Segment Open
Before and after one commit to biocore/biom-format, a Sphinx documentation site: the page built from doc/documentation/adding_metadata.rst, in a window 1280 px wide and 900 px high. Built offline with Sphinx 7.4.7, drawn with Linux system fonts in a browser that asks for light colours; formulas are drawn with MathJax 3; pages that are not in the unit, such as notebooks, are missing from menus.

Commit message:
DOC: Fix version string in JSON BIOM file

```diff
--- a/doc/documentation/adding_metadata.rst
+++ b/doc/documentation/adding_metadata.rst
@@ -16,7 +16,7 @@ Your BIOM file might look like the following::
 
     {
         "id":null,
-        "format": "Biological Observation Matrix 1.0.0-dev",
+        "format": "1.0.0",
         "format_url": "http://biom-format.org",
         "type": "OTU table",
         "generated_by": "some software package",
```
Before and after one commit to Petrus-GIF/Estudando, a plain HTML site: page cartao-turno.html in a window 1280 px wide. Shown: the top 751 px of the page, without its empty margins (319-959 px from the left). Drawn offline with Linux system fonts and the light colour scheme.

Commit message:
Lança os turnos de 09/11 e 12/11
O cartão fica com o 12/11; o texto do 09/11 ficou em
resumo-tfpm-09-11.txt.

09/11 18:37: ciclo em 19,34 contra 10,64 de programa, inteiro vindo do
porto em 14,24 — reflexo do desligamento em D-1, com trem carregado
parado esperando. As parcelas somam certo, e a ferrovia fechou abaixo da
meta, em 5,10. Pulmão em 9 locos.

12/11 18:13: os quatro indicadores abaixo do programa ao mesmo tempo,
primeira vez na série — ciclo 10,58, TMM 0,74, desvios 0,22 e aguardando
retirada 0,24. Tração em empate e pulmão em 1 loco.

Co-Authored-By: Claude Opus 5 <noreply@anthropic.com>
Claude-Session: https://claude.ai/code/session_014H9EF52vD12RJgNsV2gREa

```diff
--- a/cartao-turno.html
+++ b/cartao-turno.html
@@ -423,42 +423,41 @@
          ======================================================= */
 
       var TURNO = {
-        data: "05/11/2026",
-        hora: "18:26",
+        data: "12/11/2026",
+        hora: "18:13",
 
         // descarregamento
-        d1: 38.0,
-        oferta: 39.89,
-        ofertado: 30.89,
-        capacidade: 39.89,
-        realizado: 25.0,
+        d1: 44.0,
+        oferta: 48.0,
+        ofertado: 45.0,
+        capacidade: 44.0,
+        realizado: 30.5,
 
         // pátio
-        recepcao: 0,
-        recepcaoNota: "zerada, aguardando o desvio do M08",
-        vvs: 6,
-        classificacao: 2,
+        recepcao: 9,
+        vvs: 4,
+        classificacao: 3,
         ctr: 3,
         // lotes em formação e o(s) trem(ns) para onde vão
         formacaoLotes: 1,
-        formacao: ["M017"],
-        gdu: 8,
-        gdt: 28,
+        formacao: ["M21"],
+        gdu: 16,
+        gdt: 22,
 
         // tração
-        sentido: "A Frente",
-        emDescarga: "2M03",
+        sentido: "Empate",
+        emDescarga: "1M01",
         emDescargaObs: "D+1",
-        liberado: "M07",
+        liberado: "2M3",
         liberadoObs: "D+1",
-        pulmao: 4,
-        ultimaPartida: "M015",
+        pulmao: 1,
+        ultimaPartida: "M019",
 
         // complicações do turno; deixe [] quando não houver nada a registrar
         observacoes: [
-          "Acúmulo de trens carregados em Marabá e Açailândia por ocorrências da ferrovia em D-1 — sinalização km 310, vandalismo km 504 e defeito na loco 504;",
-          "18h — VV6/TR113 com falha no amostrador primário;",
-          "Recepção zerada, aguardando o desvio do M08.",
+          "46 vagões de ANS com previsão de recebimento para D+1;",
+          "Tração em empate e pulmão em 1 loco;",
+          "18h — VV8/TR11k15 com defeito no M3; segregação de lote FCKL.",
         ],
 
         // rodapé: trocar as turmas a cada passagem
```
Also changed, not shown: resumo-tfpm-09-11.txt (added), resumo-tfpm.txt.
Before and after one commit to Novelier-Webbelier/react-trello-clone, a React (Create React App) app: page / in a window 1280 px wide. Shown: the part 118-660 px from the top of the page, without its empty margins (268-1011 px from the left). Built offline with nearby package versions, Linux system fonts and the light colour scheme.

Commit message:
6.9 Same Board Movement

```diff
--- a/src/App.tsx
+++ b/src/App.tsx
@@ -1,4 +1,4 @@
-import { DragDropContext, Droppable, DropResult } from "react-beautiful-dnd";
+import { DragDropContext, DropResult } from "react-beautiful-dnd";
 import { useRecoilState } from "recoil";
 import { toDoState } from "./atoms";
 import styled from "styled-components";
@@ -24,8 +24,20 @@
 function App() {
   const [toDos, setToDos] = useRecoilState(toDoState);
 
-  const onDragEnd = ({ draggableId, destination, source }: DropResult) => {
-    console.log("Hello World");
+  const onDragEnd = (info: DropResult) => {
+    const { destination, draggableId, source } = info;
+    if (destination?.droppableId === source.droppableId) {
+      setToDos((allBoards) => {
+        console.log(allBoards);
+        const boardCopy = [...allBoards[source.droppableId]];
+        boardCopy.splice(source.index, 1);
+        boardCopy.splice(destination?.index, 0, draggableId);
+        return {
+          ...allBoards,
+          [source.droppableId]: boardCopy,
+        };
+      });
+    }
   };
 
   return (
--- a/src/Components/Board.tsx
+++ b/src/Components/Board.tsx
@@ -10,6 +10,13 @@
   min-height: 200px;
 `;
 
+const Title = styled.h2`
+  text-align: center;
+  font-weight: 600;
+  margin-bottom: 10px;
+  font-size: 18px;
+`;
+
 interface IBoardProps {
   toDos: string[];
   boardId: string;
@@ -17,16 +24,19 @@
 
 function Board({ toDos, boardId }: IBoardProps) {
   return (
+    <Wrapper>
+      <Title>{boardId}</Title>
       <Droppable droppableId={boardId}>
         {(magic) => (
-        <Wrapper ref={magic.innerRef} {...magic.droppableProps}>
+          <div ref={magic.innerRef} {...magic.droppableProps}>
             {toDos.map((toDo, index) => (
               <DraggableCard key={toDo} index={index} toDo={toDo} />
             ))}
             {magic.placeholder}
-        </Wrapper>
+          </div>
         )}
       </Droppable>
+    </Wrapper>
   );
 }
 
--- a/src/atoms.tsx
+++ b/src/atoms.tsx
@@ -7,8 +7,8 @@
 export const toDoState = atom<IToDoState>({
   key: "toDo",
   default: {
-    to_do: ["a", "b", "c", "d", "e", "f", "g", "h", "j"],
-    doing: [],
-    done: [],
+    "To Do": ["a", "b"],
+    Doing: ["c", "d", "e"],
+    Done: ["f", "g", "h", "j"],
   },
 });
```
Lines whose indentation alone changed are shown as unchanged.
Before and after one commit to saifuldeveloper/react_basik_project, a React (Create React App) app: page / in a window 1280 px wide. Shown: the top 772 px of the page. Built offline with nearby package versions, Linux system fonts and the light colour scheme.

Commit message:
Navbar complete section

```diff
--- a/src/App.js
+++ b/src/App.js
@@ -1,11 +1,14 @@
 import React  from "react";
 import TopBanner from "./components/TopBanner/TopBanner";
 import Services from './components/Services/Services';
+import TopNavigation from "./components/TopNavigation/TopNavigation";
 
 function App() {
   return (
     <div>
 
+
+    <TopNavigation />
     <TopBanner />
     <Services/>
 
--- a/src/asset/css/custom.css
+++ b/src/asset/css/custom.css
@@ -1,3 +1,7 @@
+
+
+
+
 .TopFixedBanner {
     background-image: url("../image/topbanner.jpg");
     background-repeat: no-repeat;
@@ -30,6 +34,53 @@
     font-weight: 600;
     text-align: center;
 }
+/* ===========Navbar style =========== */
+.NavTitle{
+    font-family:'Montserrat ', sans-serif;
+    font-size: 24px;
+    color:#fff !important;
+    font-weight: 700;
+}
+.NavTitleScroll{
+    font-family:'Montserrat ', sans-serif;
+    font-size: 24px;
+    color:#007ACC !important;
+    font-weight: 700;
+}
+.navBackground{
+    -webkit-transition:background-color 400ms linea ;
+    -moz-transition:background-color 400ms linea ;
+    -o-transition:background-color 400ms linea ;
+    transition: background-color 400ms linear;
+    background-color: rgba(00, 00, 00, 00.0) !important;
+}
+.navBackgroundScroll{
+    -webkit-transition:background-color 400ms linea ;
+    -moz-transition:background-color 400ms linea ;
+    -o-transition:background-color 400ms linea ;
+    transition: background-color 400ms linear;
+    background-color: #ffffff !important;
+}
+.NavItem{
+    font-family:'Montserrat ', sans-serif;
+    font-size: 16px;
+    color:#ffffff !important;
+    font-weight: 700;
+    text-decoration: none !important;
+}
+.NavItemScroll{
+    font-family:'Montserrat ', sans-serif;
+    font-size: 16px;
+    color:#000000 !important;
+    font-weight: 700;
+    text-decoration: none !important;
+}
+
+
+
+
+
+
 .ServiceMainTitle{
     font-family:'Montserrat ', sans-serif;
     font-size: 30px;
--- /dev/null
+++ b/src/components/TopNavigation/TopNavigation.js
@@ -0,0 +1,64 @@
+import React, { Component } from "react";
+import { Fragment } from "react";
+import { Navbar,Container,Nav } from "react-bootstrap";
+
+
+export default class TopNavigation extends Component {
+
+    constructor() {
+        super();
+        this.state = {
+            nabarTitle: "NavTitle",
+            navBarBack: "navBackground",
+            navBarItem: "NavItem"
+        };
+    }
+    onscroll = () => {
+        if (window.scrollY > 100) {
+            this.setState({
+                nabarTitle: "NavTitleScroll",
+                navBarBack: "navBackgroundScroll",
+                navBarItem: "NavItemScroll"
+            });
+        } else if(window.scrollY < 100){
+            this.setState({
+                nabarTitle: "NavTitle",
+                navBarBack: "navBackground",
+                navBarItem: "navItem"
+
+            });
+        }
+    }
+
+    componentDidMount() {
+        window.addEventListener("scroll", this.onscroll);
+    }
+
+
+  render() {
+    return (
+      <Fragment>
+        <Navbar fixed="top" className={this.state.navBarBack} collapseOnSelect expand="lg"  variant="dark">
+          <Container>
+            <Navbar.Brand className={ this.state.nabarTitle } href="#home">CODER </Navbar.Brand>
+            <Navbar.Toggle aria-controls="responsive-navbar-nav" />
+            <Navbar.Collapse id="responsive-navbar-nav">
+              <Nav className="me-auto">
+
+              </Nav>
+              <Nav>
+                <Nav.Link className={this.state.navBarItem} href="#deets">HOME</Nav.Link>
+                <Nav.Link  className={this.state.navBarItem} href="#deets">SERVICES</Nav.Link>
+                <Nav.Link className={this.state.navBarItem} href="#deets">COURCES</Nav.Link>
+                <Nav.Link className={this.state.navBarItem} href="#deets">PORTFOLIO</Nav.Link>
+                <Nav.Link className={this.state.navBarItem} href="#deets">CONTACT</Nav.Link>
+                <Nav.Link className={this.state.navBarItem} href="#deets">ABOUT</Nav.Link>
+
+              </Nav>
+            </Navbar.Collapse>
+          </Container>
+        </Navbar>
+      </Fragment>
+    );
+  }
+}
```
Segment Closed
▶ [Task to carry out]:
Report only the number of lines, among the records above, that contain the word "scrollY".

▶ [Expected output]:
2